Día de Santiago (St James’s Day) July 25. An opportunity for a fiesta in many parts of the country, most notably in Chiapas, where big celebrations are held at San Cristóbal de las Casas.
Día de la Asunción (Assumption Day) Aug 15. This is the day when the Virgin Mary is believed to have ascended to heaven, and although it isn’t a public holiday, it’s celebrated around the country, most notably at Oxkutzcab and Izamal in Yucatán, and Cholula in Puebla State.
Independence Day Sept 16. While Easter and Carnaval are popular, this one is more official, marking the historic day in 1810 when Manuel Hidalgo y Costilla issued the Grito (Cry of Independence) from his parish church in Dolores, now Dolores Hidalgo, Guanajuato, which is still the centre of commemoration. You’ll also find the day marked in the capital with mass recitation of the Grito in the Zócalo, followed by fireworks, music and dancing. Nevertheless, in some ways it’s more solemn than the religious festivals.
Festival Internacional de Santa Lucía end of Sept and beginning of Oct. Formerly the Festival Cultural of Monterrey’s Barrio Antiguo, showcasing local rock bands and other eclectic musicians, this festival has been reborn, having outgrown the confines of the Barrio Antiguo to become a citywide event. It’s now Mexico’s third-biggest music festival after Guanajuato’s Festival Cervantino and Alamos’ Festival Ortiz Tirado.
Festival Internacional Cervantino mid-Oct. Guanajuato’s big, two-and-a-half-week music fest, dating back to the 1970s. Every October, it brings together Mexican marimba legends, French jazz artists, choral music from England and international dance troupes.
The Day of the Dead (All Saints’/Souls’ Day, and its eve) Nov 1–2. Offerings are made to ancestors’ souls, frequently with picnics and all-night vigils at their graves, and people build shrines in their homes to honour their departed relatives. Sweetmeats and papier-mâché statues of dressed-up skeletons give the whole proceedings a rather gothic air. Head for cemeteries to see the really spectacular stuff, or to Pátzcuaro. For more details, see Día de los Muertos.
Día de la Virgen de Guadalupe Dec 12. Celebrations everywhere, and a huge day for pilgrims at the Basílica de Nuestra Señora de Guadalupe in Mexico City, home of Mexico’s most important Virgin (a manifestation, that is, of the biblical Virgin Mary), who appeared on this day in 1551.

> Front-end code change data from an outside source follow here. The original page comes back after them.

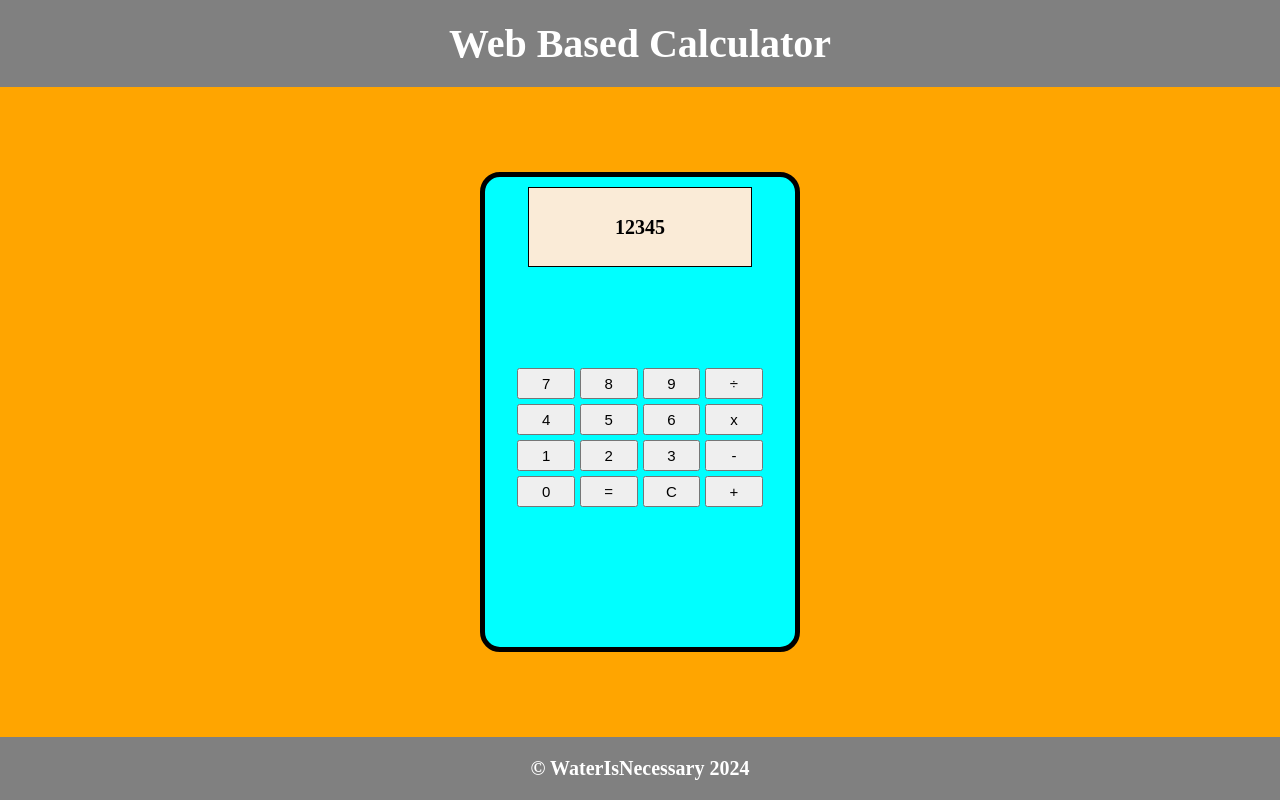
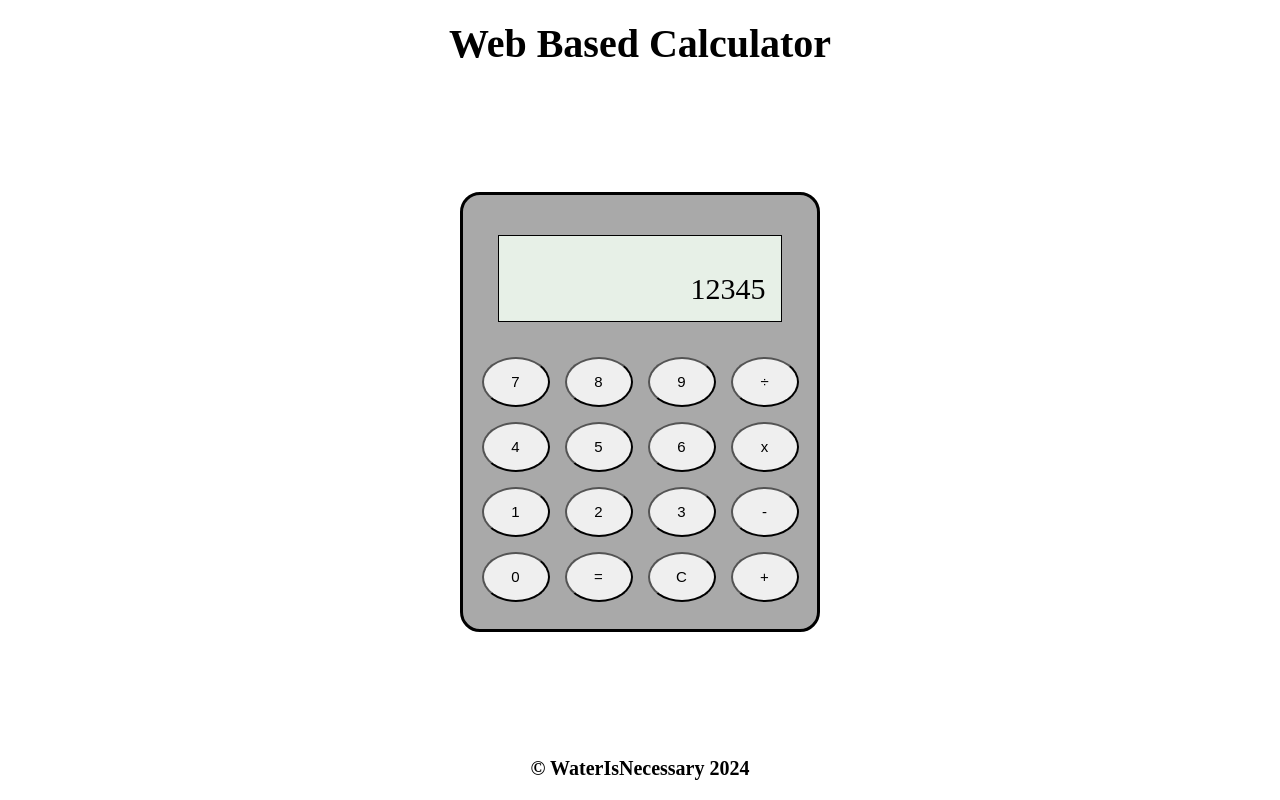
Before and after one commit to WaterIsNecessary/Calculator, a plain HTML site: page index.html in a window 1280 px wide. Drawn offline with Linux system fonts and the light colour scheme.

Commit message:
UPDATE css styling to improve design

```diff
--- a/index.html
+++ b/index.html
@@ -14,9 +14,9 @@
 
     </header>
 
-    <div class="placeholder">
+    <div class="calcContainer">
 
-        <div class="calcContainer">
+        <div class="calculator">
 
             <div class="screen">
 
--- a/style.css
+++ b/style.css
@@ -1,3 +1,5 @@
+/* General styling */
+
 * {
 
     box-sizing: border-box;
@@ -7,7 +9,7 @@
 body {
 
     margin: 0px;
-    background-color: orange;
+    background-color: white;
     min-height: 100vh;
 
     display: flex;
@@ -15,7 +17,16 @@ body {
 
 }
 
-.placeholder {
+a {
+
+    text-decoration: none;
+    color: black;
+
+}
+
+/* Calculator container and calculator */
+
+.calcContainer {
 
     color: white;
     flex: 1;
@@ -26,10 +37,85 @@ body {
 
 }
 
+.calculator {
+
+    border: black 3px solid;
+    border-radius: 20px;
+    background-color: darkgrey;
+
+    width: 360px;
+    height: 440px;
+
+    display: flex;
+    flex-direction: column;
+
+}
+
+.screen {
+
+    border: black 1px solid;
+    background-color: rgb(231, 240, 231);
+
+    width: 80%;
+    height: 20%;
+
+    margin-top: 40px;
+    margin-bottom: 30px;
+
+    align-self: center;
+    display: flex;
+    justify-content:flex-end;
+
+}
+
+.screenContent {
+
+    align-self:flex-end;
+    color: black;
+    font-size: 30px;
+    font-weight: light;
+    padding-right: 15px;
+    padding-bottom: 15px;
+
+}
+
+/* Button section and buttons */
+
+.buttonSection {
+
+    /* background-color: blueviolet; */
+
+    width: 340px;
+    height: 250px;
+
+    display: flex;
+    justify-content: center;
+    align-self: center;
+    align-content:flex-end;
+    flex-wrap: wrap;
+    row-gap: 20px;
+    gap: 15px;
+
+}
+
+button {
+
+    font-size: 15px;
+    padding:5px;
+
+    border-radius: 50%;
+
+    height: fit-content;
+    width: 20%;
+    height: 20%;
+}
+
+/* Header and Footer */
+
 header {
 
-    color: white;
-    background-color: grey;
+
+    background-color: white;
     padding: 20px;
     display: flex;
     align-items: center;
@@ -42,8 +128,8 @@ header {
 
 footer {
 
-    color: white;
-    background-color: grey;
+
+    background-color: white;
     padding: 20px;
     display: flex;
     align-items: center;
@@ -53,76 +139,3 @@ footer {
     font-weight: bold;
 
 }
-
-a {
-
-    text-decoration: none;
-    color: white;
-
-}
-
-.calcContainer {
-
-    border: black 5px solid;
-    border-radius: 20px;
-    background-color: aqua;
-
-    min-width: 25vw;
-    min-height: 60vh;
-
-    display: flex;
-    flex-direction: column;
-
-}
-
-.screen {
-
-    border: black 1px solid;
-    background-color: antiquewhite;
-
-    width: 17.5vw;
-    height: 10vh;
-
-    margin: 10px 0px;
-    padding: 10px;
-
-    align-self: center;
-    display: flex;
-    justify-content:center;
-
-}
-
-.screenContent {
-
-    align-self:center;
-    color: black;
-    font-size: 20px;
-    font-weight: bold;
-
-}
-
-.buttonSection {
-
-    /* background-color: blueviolet; */
-
-    width: 22.5vw;
-    height: 40vh;
-
-    display: flex;
-    justify-content: center;
-    align-self: center;
-    align-content: center;
-    flex-wrap: wrap;
-    row-gap: 20px;
-    gap: 5px;
-
-}
-
-button {
-
-    font-size: 15px;
-    padding:5px;
-
-    height: fit-content;
-    width: 20%;
-}
```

Christmas Dec 25. A major holiday, with loads of people on the move and transport booked solid for weeks ahead. Gringo influence is heavy nowadays, with Santa Claus and Christmas trees, but the Mexican festival remains distinct in many ways, with a much stronger religious element (virtually every home has a Nativity crib). One of the more bizarre Christmas events takes place in Oaxaca, where there is a public display of Nativity cribs and other sculptures made of radishes.

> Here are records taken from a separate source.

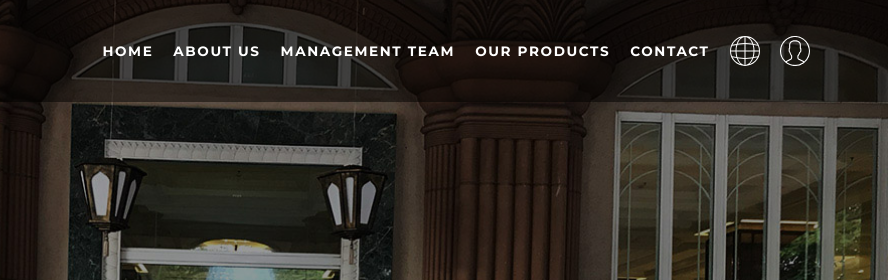
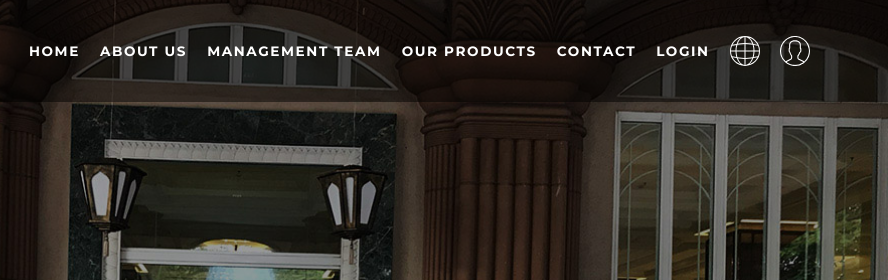
Before and after one commit to khoaiscity/vkids-land, a plain HTML site: page about-us.html in a window 1280 px wide. Shown: the top 280 px of the page, 392-1280 px from the left. Drawn offline with nearby package versions, Linux system fonts and the light colour scheme.

Commit message:
login link

```diff
--- a/about-us.html
+++ b/about-us.html
@@ -64,6 +64,9 @@
               </li>
               <li class="nav-item">
                 <a class="nav-link ml-1" href="contact.html">Contact</a>
+              </li>
+              <li class="nav-item">
+                <a class="nav-link ml-1" href="http://vkids.securelayers.cloud" target="_blank">Login</a>
               </li>
               <li class="nav-item dropdown">
                 <a class="nav-link ml-1 dropdown-toggle language" href="#" id="language"
```
Also changed, not shown: contact.html (+3 -0 lines), index.html (+3 -0 lines), partner1.html (+3 -0 lines), partner2.html (+3 -0 lines), partner3.html (+3 -0 lines), products.html (+3 -0 lines).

Día de los Muertos
Día de los Muertos
If visitors know just one Mexican holiday, it’s probably the Day of the Dead, when families honour and remember those who have died. Actually taking place over two days, November 1 and 2, it’s an indigenous tradition unique to Mexico. With a few exceptions (such as the beautiful torch-lighting ceremony and festive dances around Lago de Pátzcuaro), it’s usually a private rite. In every home and many businesses people set up ofrendas (altars) for the deceased: the centrepiece is always a photograph, lit by candles. In addition to the photo, the person’s favourite foods are also placed on the altar, as a way of luring the soul back to this world. For the same reason, strong-scented, bright orange marigolds are often laid in a path leading to the altar, and resinous copal incense is lit.
On the streets, market stalls brim with eggy, orange-scented pan de muertos and colourfully iced sugar skulls. Families usually gather to eat dinner on the night of November 1, then visit gravesites, which are also cleaned and decorated. Far from being a sad time, the Day of the Dead is an occasion for telling funny stories, bonding with family and generally celebrating life.